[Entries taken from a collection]
■ ■ ■ ■ ■
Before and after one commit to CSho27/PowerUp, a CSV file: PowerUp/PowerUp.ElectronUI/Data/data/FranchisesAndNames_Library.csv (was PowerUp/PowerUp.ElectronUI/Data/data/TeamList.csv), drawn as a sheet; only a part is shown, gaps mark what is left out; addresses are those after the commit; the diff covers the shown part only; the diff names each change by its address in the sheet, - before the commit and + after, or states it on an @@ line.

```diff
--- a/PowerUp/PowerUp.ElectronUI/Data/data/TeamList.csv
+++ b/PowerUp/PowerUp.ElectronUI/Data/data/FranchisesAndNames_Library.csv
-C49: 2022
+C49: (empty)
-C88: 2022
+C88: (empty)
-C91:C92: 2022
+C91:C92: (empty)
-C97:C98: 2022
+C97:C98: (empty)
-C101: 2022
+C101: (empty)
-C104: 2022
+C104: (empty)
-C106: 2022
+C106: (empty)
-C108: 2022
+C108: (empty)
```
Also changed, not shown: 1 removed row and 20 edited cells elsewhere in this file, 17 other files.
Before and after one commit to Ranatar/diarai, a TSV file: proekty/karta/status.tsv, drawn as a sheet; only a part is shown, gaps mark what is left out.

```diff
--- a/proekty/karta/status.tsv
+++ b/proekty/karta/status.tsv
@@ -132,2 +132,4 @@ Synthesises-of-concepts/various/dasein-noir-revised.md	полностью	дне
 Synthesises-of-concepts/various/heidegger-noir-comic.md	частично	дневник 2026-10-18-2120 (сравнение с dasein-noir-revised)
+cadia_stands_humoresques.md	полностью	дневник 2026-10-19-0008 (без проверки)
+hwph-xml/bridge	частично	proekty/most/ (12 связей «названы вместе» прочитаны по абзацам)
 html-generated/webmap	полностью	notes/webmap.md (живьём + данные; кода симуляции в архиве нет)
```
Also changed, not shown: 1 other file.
■ ■ ■ ■ ■
§ Goal of the exercise:
Output all records exactly, with nothing added or dropped.

§ Answer to this problem:
Before and after one commit to CSho27/PowerUp, a CSV file: PowerUp/PowerUp.ElectronUI/Data/data/FranchisesAndNames_Library.csv (was PowerUp/PowerUp.ElectronUI/Data/data/TeamList.csv), drawn as a sheet; only a part is shown, gaps mark what is left out; addresses are those after the commit; the diff covers the shown part only; the diff names each change by its address in the sheet, - before the commit and + after, or states it on an @@ line.

```diff
--- a/PowerUp/PowerUp.ElectronUI/Data/data/TeamList.csv
+++ b/PowerUp/PowerUp.ElectronUI/Data/data/FranchisesAndNames_Library.csv
-C49: 2022
+C49: (empty)
-C88: 2022
+C88: (empty)
-C91:C92: 2022
+C91:C92: (empty)
-C97:C98: 2022
+C97:C98: (empty)
-C101: 2022
+C101: (empty)
-C104: 2022
+C104: (empty)
-C106: 2022
+C106: (empty)
-C108: 2022
+C108: (empty)
```
Also changed, not shown: 1 removed row and 20 edited cells elsewhere in this file, 17 other files.
Before and after one commit to Ranatar/diarai, a TSV file: proekty/karta/status.tsv, drawn as a sheet; only a part is shown, gaps mark what is left out.

```diff
--- a/proekty/karta/status.tsv
+++ b/proekty/karta/status.tsv
@@ -132,2 +132,4 @@ Synthesises-of-concepts/various/dasein-noir-revised.md	полностью	дне
 Synthesises-of-concepts/various/heidegger-noir-comic.md	частично	дневник 2026-10-18-2120 (сравнение с dasein-noir-revised)
+cadia_stands_humoresques.md	полностью	дневник 2026-10-19-0008 (без проверки)
+hwph-xml/bridge	частично	proekty/most/ (12 связей «названы вместе» прочитаны по абзацам)
 html-generated/webmap	полностью	notes/webmap.md (живьём + данные; кода симуляции в архиве нет)
```
Also changed, not shown: 1 other file.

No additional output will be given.